Ivy Tech students like Saad receive training for jobs that secure our community, state and nation’s computers, networks, and critical infrastructure. Saad quickly took a liking to cybersecurity this past year which led him to compete through the Cyber Security League.

“The field itself is exciting. When I first heard of cyber tech in school and about hacking, I found it very interesting. It’s fun, too,” Saad said. 

He was the lone Ivy Tech student on his team, but he said other students from the school competed at the event on other teams. He recalled that these other Ivy Tech students also placed at the competition. 

Saad has attended Ivy Tech for two years but has been pursuing a higher education much longer. Before coming to the United States, Saad received a degree in law from Beni Suef University in Egypt. He had also previously studied at Purdue but decided to switch schools.

“I was an Illinois resident, so they were charging me a lot.
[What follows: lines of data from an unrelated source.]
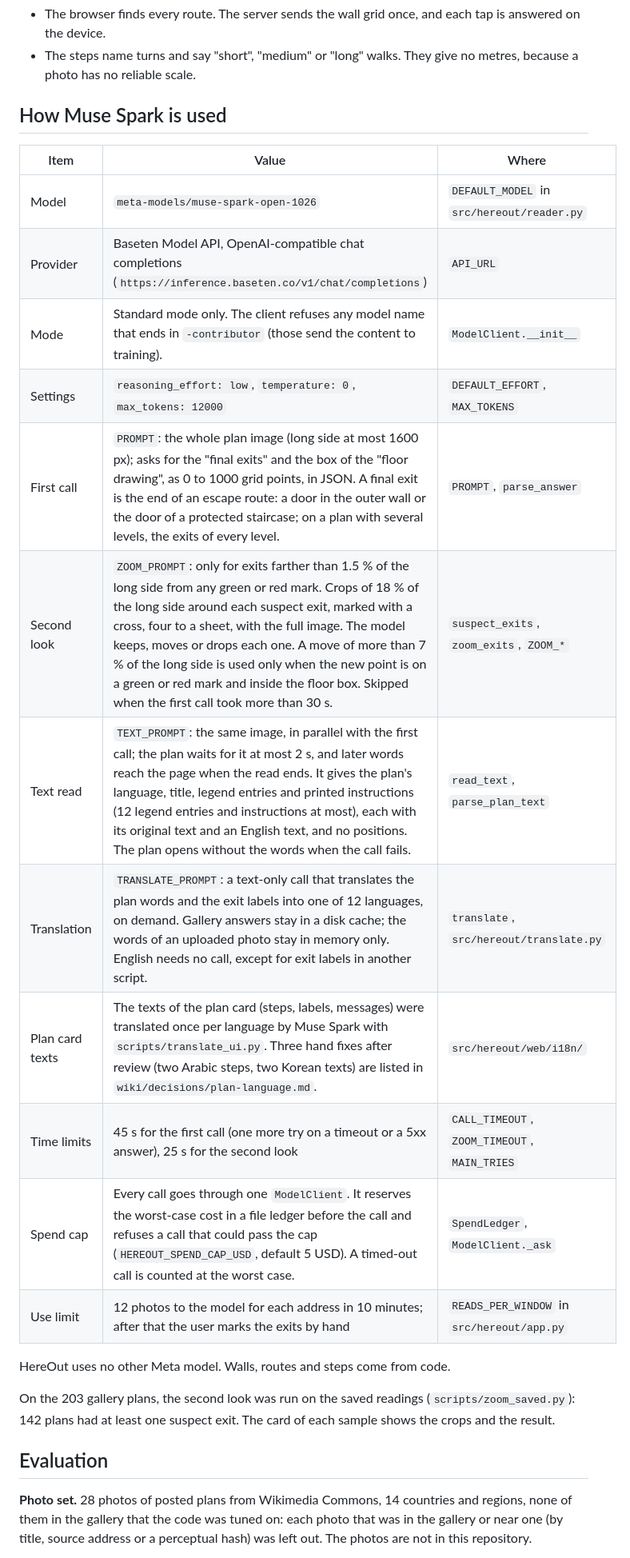
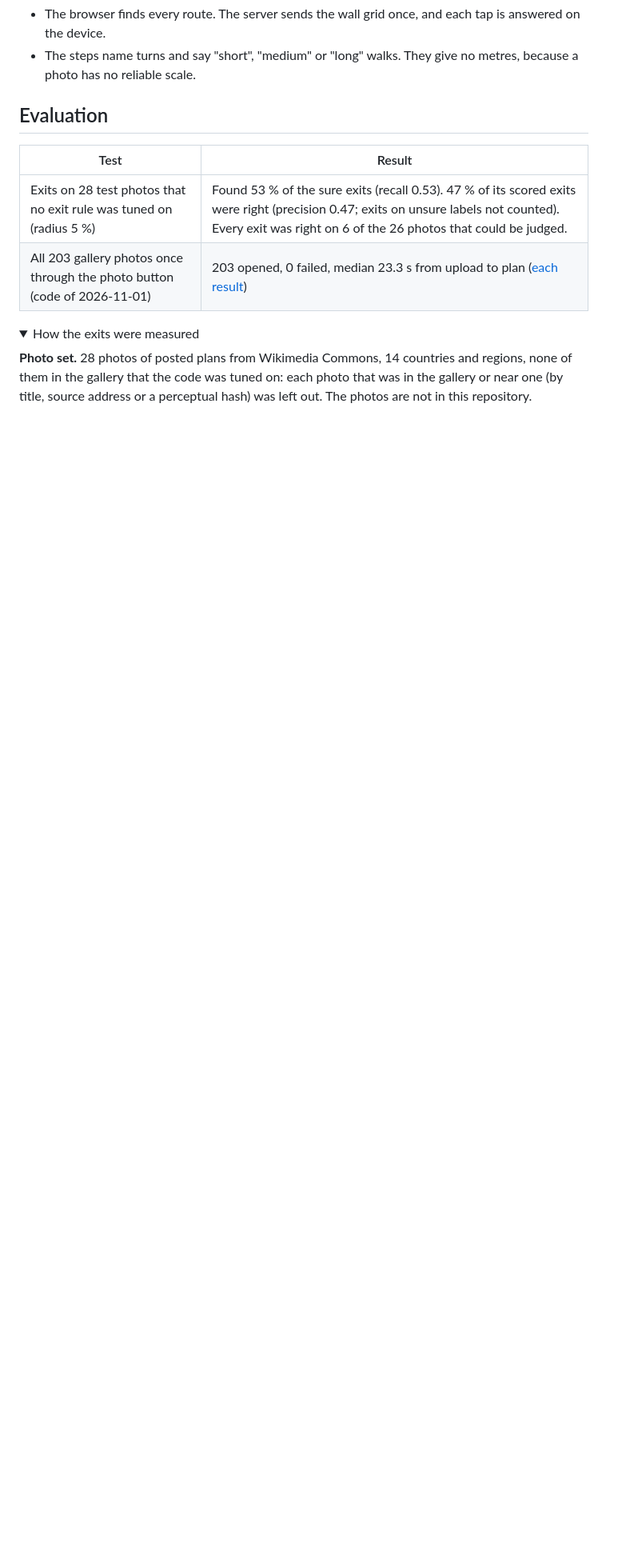
Before and after one commit to devrives/hereout, a Markdown page: README.md, the part around one of its changes. Shown at 80% size. GitHub-like rendering; folded sections open; blank space fills up the shorter version.

```diff
--- a/README.md
+++ b/README.md
@@ -36,28 +69,17 @@ flowchart TD
 - The browser finds every route. The server sends the wall grid once, and each tap is answered on the device.
 - The steps name turns and say "short", "medium" or "long" walks. They give no metres, because a photo has no reliable scale.
 
-## How Muse Spark is used
-
-| Item | Value | Where |
-|---|---|---|
-| Model | `meta-models/muse-spark-open-1026` | `DEFAULT_MODEL` in `src/hereout/reader.py` |
-| Provider | Baseten Model API, OpenAI-compatible chat completions (`https://inference.baseten.co/v1/chat/completions`) | `API_URL` |
-| Mode | Standard mode only. The client refuses any model name that ends in `-contributor` (those send the content to training). | `ModelClient.__init__` |
-| Settings | `reasoning_effort: low`, `temperature: 0`, `max_tokens: 12000` | `DEFAULT_EFFORT`, `MAX_TOKENS` |
-| First call | `PROMPT`: the whole plan image (long side at most 1600 px); asks for the "final exits" and the box of the "floor drawing", as 0 to 1000 grid points, in JSON. A final exit is the end of an escape route: a door in the outer wall or the door of a protected staircase; on a plan with several levels, the exits of every level. | `PROMPT`, `parse_answer` |
-| Second look | `ZOOM_PROMPT`: only for exits farther than 1.5 % of the long side from any green or red mark. Crops of 18 % of the long side around each suspect exit, marked with a cross, four to a sheet, with the full image. The model keeps, moves or drops each one. A move of more than 7 % of the long side is used only when the new point is on a green or red mark and inside the floor box. Skipped when the first call took more than 30 s. | `suspect_exits`, `zoom_exits`, `ZOOM_*` |
-| Text read | `TEXT_PROMPT`: the same image, in parallel with the first call; the plan waits for it at most 2 s, and later words reach the page when the read ends. It gives the plan's language, title, legend entries and printed instructions (12 legend entries and instructions at most), each with its original text and an English text, and no positions. The plan opens without the words when the call fails. | `read_text`, `parse_plan_text` |
-| Translation | `TRANSLATE_PROMPT`: a text-only call that translates the plan words and the exit labels into one of 12 languages, on demand. Gallery answers stay in a disk cache; the words of an uploaded photo stay in memory only. English needs no call, except for exit labels in another script. | `translate`, `src/hereout/translate.py` |
-| Plan card texts | The texts of the plan card (steps, labels, messages) were translated once per language by Muse Spark with `scripts/translate_ui.py`. Three hand fixes after review (two Arabic steps, two Korean texts) are listed in `wiki/decisions/plan-language.md`. | `src/hereout/web/i18n/` |
-| Time limits | 45 s for the first call (one more try on a timeout or a 5xx answer), 25 s for the second look | `CALL_TIMEOUT`, `ZOOM_TIMEOUT`, `MAIN_TRIES` |
-| Spend cap | Every call goes through one `ModelClient`. It reserves the worst-case cost in a file ledger before the call and refuses a call that could pass the cap (`HEREOUT_SPEND_CAP_USD`, default 5 USD). A timed-out call is counted at the worst case. | `SpendLedger`, `ModelClient._ask` |
-| Use limit | 12 photos to the model for each address in 10 minutes; after that the user marks the exits by hand | `READS_PER_WINDOW` in `src/hereout/app.py` |
-
-HereOut uses no other Meta model. Walls, routes and steps come from code.
-
-On the 203 gallery plans, the second look was run on the saved readings (`scripts/zoom_saved.py`): 142 plans had at least one suspect exit. The card of each sample shows the crops and the result.
+</details>
 
 ## Evaluation
+
+| Test | Result |
+|---|---|
+| Exits on 28 test photos that no exit rule was tuned on (radius 5 %) | Found 53 % of the sure exits (recall 0.53). 47 % of its scored exits were right (precision 0.47; exits on unsure labels not counted). Every exit was right on 6 of the 26 photos that could be judged. |
+| All 203 gallery photos once through the photo button (code of 2026-11-01) | 203 opened, 0 failed, median 23.3 s from upload to plan ([each result](https://hereout.devrives.com/review/)) |
+
+<details>
+<summary>How the exits were measured</summary>
 
 **Photo set.** 28 photos of posted plans from Wikimedia Commons, 14 countries and regions, none of them in the gallery that the code was tuned on: each photo that was in the gallery or near one (by title, source address or a perceptual hash) was left out. The photos are not in this repository.
 
```
Also changed, not shown: other parts of README.md (+62 -27 lines), wiki/components/plan-reader.md (+1 -1 lines), wiki/log.md (+6 -0 lines), docs/how-it-works.png (added), 1 other file.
I could not continue to afford it, so I stopped after about a year and a half,” Saad said. “I was planning to go back, but then I met Professor Rami. I’m from Egypt and he’s from Syria, but we speak the same language. Our conversation was amazing, so I decided to stay at Ivy Tech instead of going back to Purdue.”

Professor Rami Salahieh made Saad feel welcome at Ivy Tech and was helpful during the transition between schools. The two actually met when Salahieh went to Best Buy in Highland to get a computer. Saad was an employee at the time. They had a conversation about cybersecurity at the store.

“At the end of that conversation, I said, ‘Hey, by the way, I work in cybersecurity.’ I gave him my business card and said, ‘We’ve really got a good program in Valparaiso. Come check it out,’” Salahieh said.

Saad noted that Salahieh is the Cyber Security Program Chair and Advisor and credited him with helping students prepare for National Cyber League competitions.

“The materials we received were amazing. We got four or five books and about four flash drives. There are a lot of virtual machines and a lot of great material labs. I kept practicing, attending the school, and asking questions. Rami is actually the man behind the scenes. He does a great job not just with me, but with every student who needs help in this field. He’s amazing,” Saad said.

Saad said he was grateful for Salahieh being quick to respond to students’ concerns and care about them on a personal level when the pandemic hit.

“When you have a professor who goes to the level of a student to become a friend, it feels good,” Saad said.

Salahieh said Super Bowl is a great opportunity for students like Saad to network in the field of cybersecurity. 

While the Cyber Security League Super Bowl was originally going to be held in Washington D.C., the pandemic may change the event to a virtual venue. Saad is still clinging to the hope that the Super Bowl can remain in Washington D.C., but understands and respects the possibility that it may not be safe.

Whether Saad competes in a physical or virtual setting, he is excited for the experience and for another chance to use his skills. For more information on the Cyber Security program at Ivy Tech, visit ivytech.edu/cyber-security. There is still time to enroll in Ivy Tech’s fall classes that begin August 24 with options online, virtually, and face-to-face.